There are a proliferation of war memorials in our nation’s capital, and a proliferation of young Americans sent abroad to fight in the years since 9/11. As work begins on the National Desert Storm and Desert Shield Memorial, Cato’s Director of Foreign Policy Studies Christopher Preble remarks how the memorials are a sign that America is in the business of war, and suggests instead to erect memorials to those who got us out of, and kept us out of, these wars.

Cato Studies

Of Special Note

Our Foreign Policy Choices

The world today is certainly safer for Americans than it was under the existential threat posed by the Soviet Union. But the world is undoubtedly more complex, as nonstate actors, shifting alliances, and diverse domestic political factors complicate U.S. foreign policy. A robust debate on America’s foreign policy choices is urgently needed.


Confronting “Isolationism”

Some interventionists have characterized Cato’s views as “isolationist,” but that is inaccurate. In fact, Cato scholars argue that the United States should be an example of the principles of liberty, democracy, and human rights, not their armed vindicator abroad. This page includes several articles by Cato scholars as well as a few by outside experts showing that the “isolationist” slur is inappropriate.

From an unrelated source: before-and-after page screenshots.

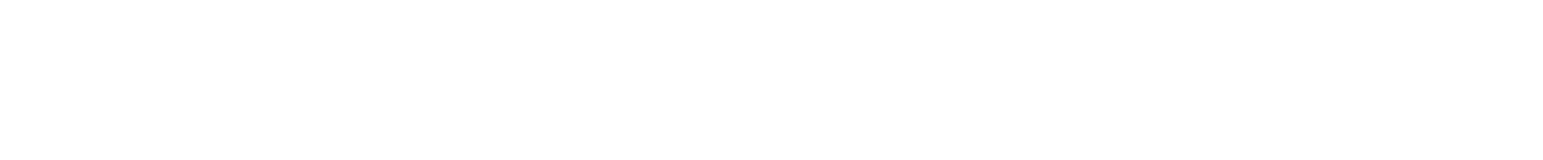
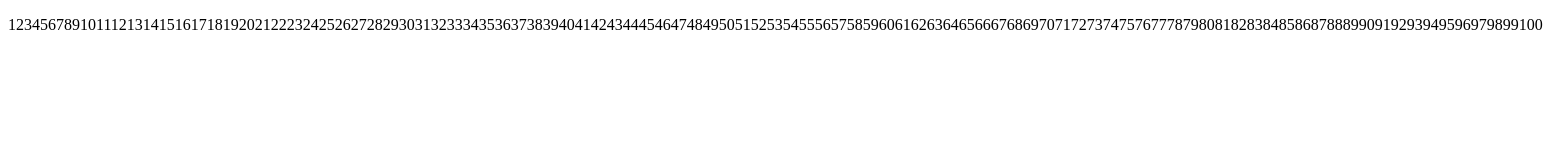
Before and after one commit to lindabettini/js-fizzbuzz, a plain HTML site: page index.html in a window 1280 px wide. Shown: the whole page, 1543 px wide, since content can reach past the window. Drawn offline with Linux system fonts and the light colour scheme.

Commit message:
Add fizzbuzz

```diff
--- a/index.html
+++ b/index.html
@@ -10,7 +10,8 @@
 </head>
 
 <body>
-    <script src="/script.js"></script>
+    <p id="result"></p>
+    <script src="script.js"></script>
 </body>
 
 </html>
--- a/script.js
+++ b/script.js
@@ -7,11 +7,19 @@ console.log('JS OK');
 // 4. Per i numeri che sono sia multipli di 3 che di 5 stampi FizzBuzz.
 Prima di partire a scrivere codice poniamoci qualche domanda
 Come faccio a sapere se un numero è divisibile per?
-Abbiamo visto qualcosa di particolare che possiamo usare?% 3 ==0
+Abbiamo visto qualcosa di particolare che possiamo usare?
+% 3 ==0
 % 5 ==0 */
 
+
+let toPrint = document.getElementById('result');
+
+let numbers = '';
 
 // // Scrivi un programma che stampi i numeri da 1 a 100
 for (let i = 1; i <= 100; i++) {
     console.log(i);
+    numbers = numbers + i;
 }
+
+toPrint.innerHTML = numbers;
```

The Cyberskeptics

In the last few years, concerns about cybercrime, cyberterrorism, and cyberwar have escalated dramatically in the United States. Billions of dollars are being thrown at these problems, and most of the discussion is alarmist in the extreme. This page challenges the assumption that cyberdoom is approaching.

New Podcast: Power Problems

New Podcast: Power Problems

Power Problems is a bi-weekly podcast from the Cato Institute. Hosts Trevor Thrall and Emma Ashford offer a skeptical take on U.S. foreign policy, and discuss today’s big questions in international security with guests from across the political spectrum. Follow the conversation on Twitter with the hashtag #FPPowerProblems.